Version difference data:
------------------------------------------------------------------------
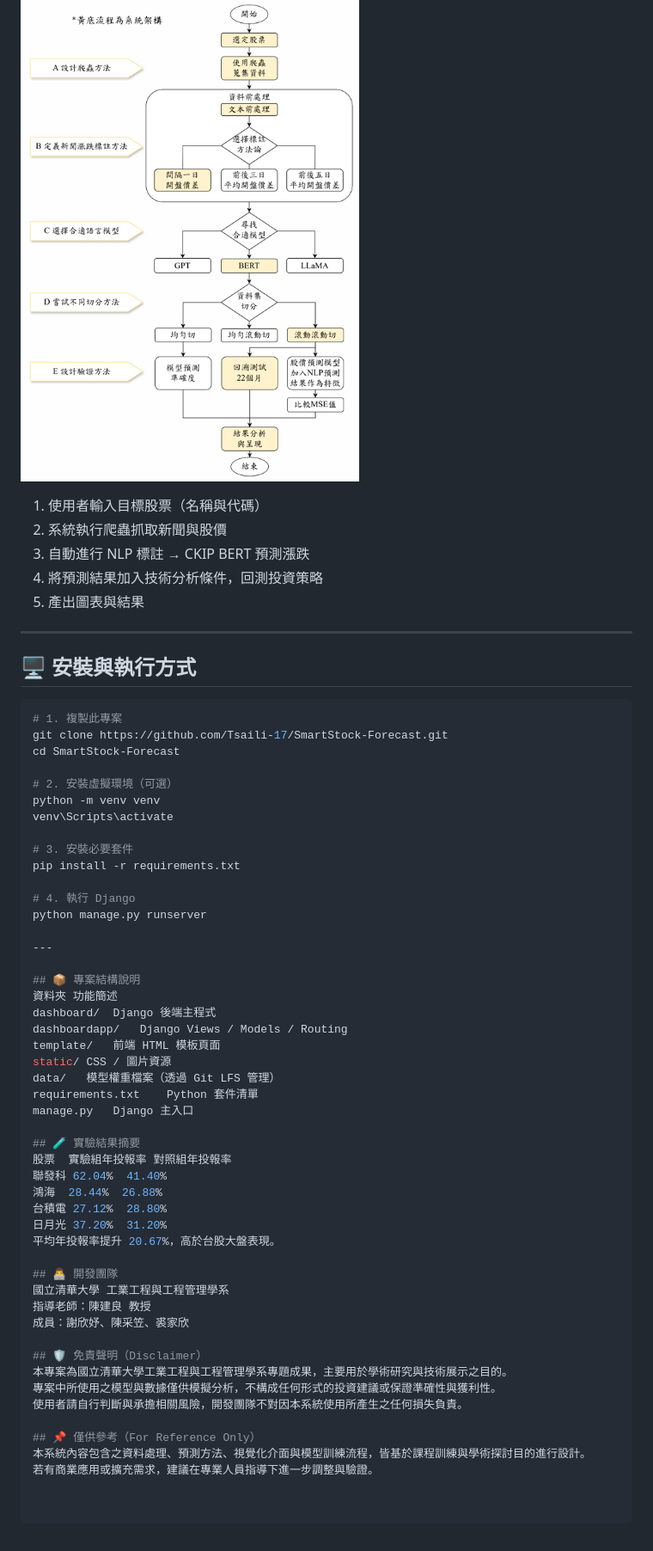
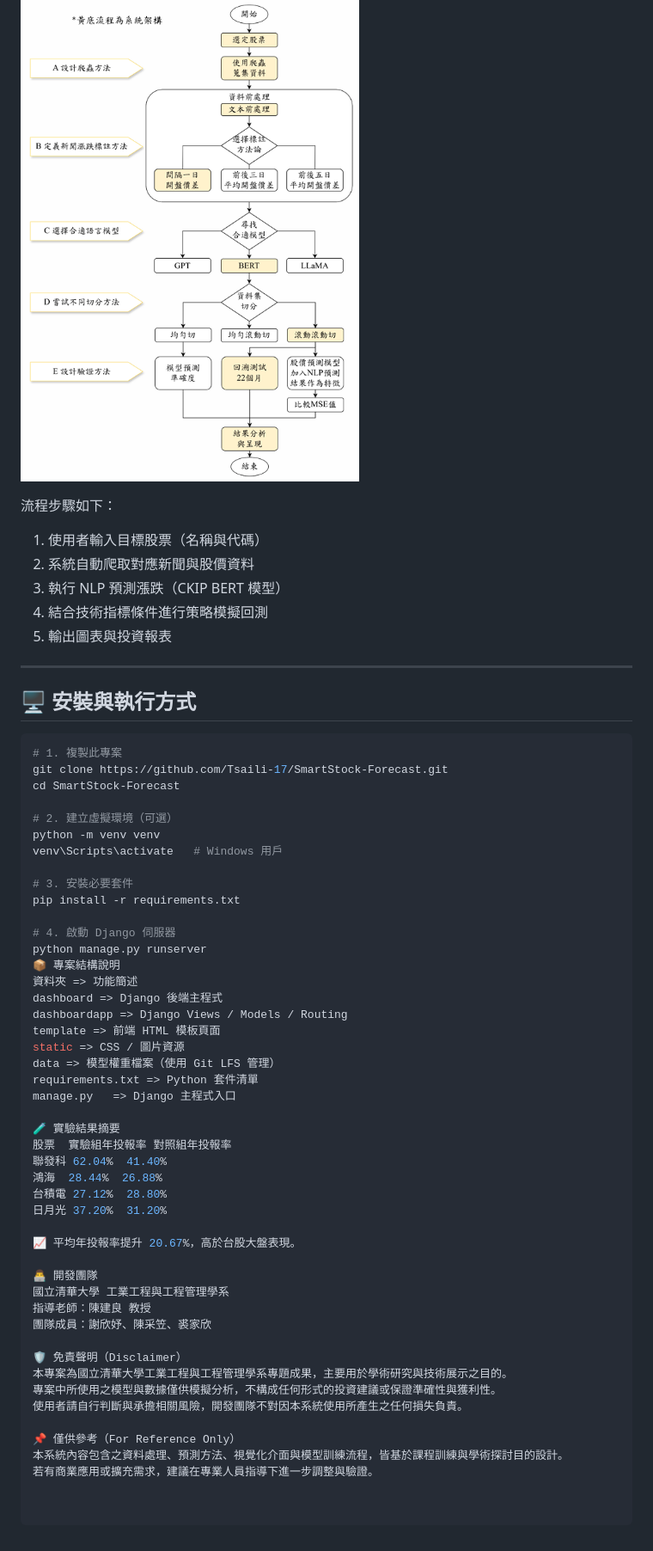
Before and after one commit to Tsaili-17/SmartStock-Forecast, a Markdown page: README.md, the part around the change printed below. Shown: that part at 86% size. Rendered like a GitHub page.

```diff
--- a/README.md
+++ b/README.md
@@ -29,12 +29,13 @@ A Django-based NLP platform for forecasting stock price trend and simulating aut
 
 ![系統流程圖](static/images/system_flow_rotated.png)
 
+流程步驟如下：
 
 1. 使用者輸入目標股票（名稱與代碼）
-2. 系統執行爬蟲抓取新聞與股價
-3. 自動進行 NLP 標註 → CKIP BERT 預測漲跌
-4. 將預測結果加入技術分析條件，回測投資策略
-5. 產出圖表與結果
+2. 系統自動爬取對應新聞與股價資料
+3. 執行 NLP 預測漲跌（CKIP BERT 模型）
+4. 結合技術指標條件進行策略模擬回測
+5. 輸出圖表與投資報表
 
 ---
 
@@ -45,46 +46,44 @@ A Django-based NLP platform for forecasting stock price trend and simulating aut
 git clone https://github.com/Tsaili-17/SmartStock-Forecast.git
 cd SmartStock-Forecast
 
-# 2. 安裝虛擬環境（可選）
+# 2. 建立虛擬環境（可選）
 python -m venv venv
-venv\Scripts\activate
+venv\Scripts\activate   # Windows 用戶
 
 # 3. 安裝必要套件
 pip install -r requirements.txt
 
-# 4. 執行 Django
+# 4. 啟動 Django 伺服器
 python manage.py runserver
+📦 專案結構說明
+資料夾 => 功能簡述
+dashboard => Django 後端主程式
+dashboardapp =>	Django Views / Models / Routing
+template => 前端 HTML 模板頁面
+static => CSS / 圖片資源
+data => 模型權重檔案（使用 Git LFS 管理）
+requirements.txt => Python 套件清單
+manage.py	=> Django 主程式入口
 
----
-
-## 📦 專案結構說明
-資料夾	功能簡述
-dashboard/	Django 後端主程式
-dashboardapp/	Django Views / Models / Routing
-template/	前端 HTML 模板頁面
-static/	CSS / 圖片資源
-data/	模型權重檔案（透過 Git LFS 管理）
-requirements.txt	Python 套件清單
-manage.py	Django 主入口
-
-## 🧪 實驗結果摘要
+🧪 實驗結果摘要
 股票	實驗組年投報率	對照組年投報率
 聯發科	62.04%	41.40%
 鴻海	28.44%	26.88%
 台積電	27.12%	28.80%
 日月光	37.20%	31.20%
-平均年投報率提升 20.67%，高於台股大盤表現。
 
-## 👨‍💻 開發團隊
+📈 平均年投報率提升 20.67%，高於台股大盤表現。
+
+👨‍💻 開發團隊
 國立清華大學 工業工程與工程管理學系
 指導老師：陳建良 教授
-成員：謝欣妤、陳采笠、裘家欣
+團隊成員：謝欣妤、陳采笠、裘家欣
 
-## 🛡️ 免責聲明（Disclaimer）
+🛡️ 免責聲明（Disclaimer）
 本專案為國立清華大學工業工程與工程管理學系專題成果，主要用於學術研究與技術展示之目的。
 專案中所使用之模型與數據僅供模擬分析，不構成任何形式的投資建議或保證準確性與獲利性。
 使用者請自行判斷與承擔相關風險，開發團隊不對因本系統使用所產生之任何損失負責。
 
-## 📌 僅供參考（For Reference Only）
-本系統內容包含之資料處理、預測方法、視覺化介面與模型訓練流程，皆基於課程訓練與學術探討目的進行設計。
+📌 僅供參考（For Reference Only）
+本系統內容包含之資料處理、預測方法、視覺化介面與模型訓練流程，皆基於課程訓練與學術探討目的設計。
 若有商業應用或擴充需求，建議在專業人員指導下進一步調整與驗證。
```
Also changed, not shown: other parts of README.md (+9 -9 lines).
------------------------------------------------------------------------
- What you should do -
Write out each entry above once more, exactly as written, and drop the pictures.

- Written answer -
Before and after one commit to Tsaili-17/SmartStock-Forecast, a Markdown page: README.md, the part around the change printed below. Shown: that part at 86% size. Rendered like a GitHub page.

```diff
--- a/README.md
+++ b/README.md
@@ -29,12 +29,13 @@ A Django-based NLP platform for forecasting stock price trend and simulating aut
 
 ![系統流程圖](static/images/system_flow_rotated.png)
 
+流程步驟如下：
 
 1. 使用者輸入目標股票（名稱與代碼）
-2. 系統執行爬蟲抓取新聞與股價
-3. 自動進行 NLP 標註 → CKIP BERT 預測漲跌
-4. 將預測結果加入技術分析條件，回測投資策略
-5. 產出圖表與結果
+2. 系統自動爬取對應新聞與股價資料
+3. 執行 NLP 預測漲跌（CKIP BERT 模型）
+4. 結合技術指標條件進行策略模擬回測
+5. 輸出圖表與投資報表
 
 ---
 
@@ -45,46 +46,44 @@ A Django-based NLP platform for forecasting stock price trend and simulating aut
 git clone https://github.com/Tsaili-17/SmartStock-Forecast.git
 cd SmartStock-Forecast
 
-# 2. 安裝虛擬環境（可選）
+# 2. 建立虛擬環境（可選）
 python -m venv venv
-venv\Scripts\activate
+venv\Scripts\activate   # Windows 用戶
 
 # 3. 安裝必要套件
 pip install -r requirements.txt
 
-# 4. 執行 Django
+# 4. 啟動 Django 伺服器
 python manage.py runserver
+📦 專案結構說明
+資料夾 => 功能簡述
+dashboard => Django 後端主程式
+dashboardapp =>	Django Views / Models / Routing
+template => 前端 HTML 模板頁面
+static => CSS / 圖片資源
+data => 模型權重檔案（使用 Git LFS 管理）
+requirements.txt => Python 套件清單
+manage.py	=> Django 主程式入口
 
----
-
-## 📦 專案結構說明
-資料夾	功能簡述
-dashboard/	Django 後端主程式
-dashboardapp/	Django Views / Models / Routing
-template/	前端 HTML 模板頁面
-static/	CSS / 圖片資源
-data/	模型權重檔案（透過 Git LFS 管理）
-requirements.txt	Python 套件清單
-manage.py	Django 主入口
-
-## 🧪 實驗結果摘要
+🧪 實驗結果摘要
 股票	實驗組年投報率	對照組年投報率
 聯發科	62.04%	41.40%
 鴻海	28.44%	26.88%
 台積電	27.12%	28.80%
 日月光	37.20%	31.20%
-平均年投報率提升 20.67%，高於台股大盤表現。
 
-## 👨‍💻 開發團隊
+📈 平均年投報率提升 20.67%，高於台股大盤表現。
+
+👨‍💻 開發團隊
 國立清華大學 工業工程與工程管理學系
 指導老師：陳建良 教授
-成員：謝欣妤、陳采笠、裘家欣
+團隊成員：謝欣妤、陳采笠、裘家欣
 
-## 🛡️ 免責聲明（Disclaimer）
+🛡️ 免責聲明（Disclaimer）
 本專案為國立清華大學工業工程與工程管理學系專題成果，主要用於學術研究與技術展示之目的。
 專案中所使用之模型與數據僅供模擬分析，不構成任何形式的投資建議或保證準確性與獲利性。
 使用者請自行判斷與承擔相關風險，開發團隊不對因本系統使用所產生之任何損失負責。
 
-## 📌 僅供參考（For Reference Only）
-本系統內容包含之資料處理、預測方法、視覺化介面與模型訓練流程，皆基於課程訓練與學術探討目的進行設計。
+📌 僅供參考（For Reference Only）
+本系統內容包含之資料處理、預測方法、視覺化介面與模型訓練流程，皆基於課程訓練與學術探討目的設計。
 若有商業應用或擴充需求，建議在專業人員指導下進一步調整與驗證。
```
Also changed, not shown: other parts of README.md (+9 -9 lines).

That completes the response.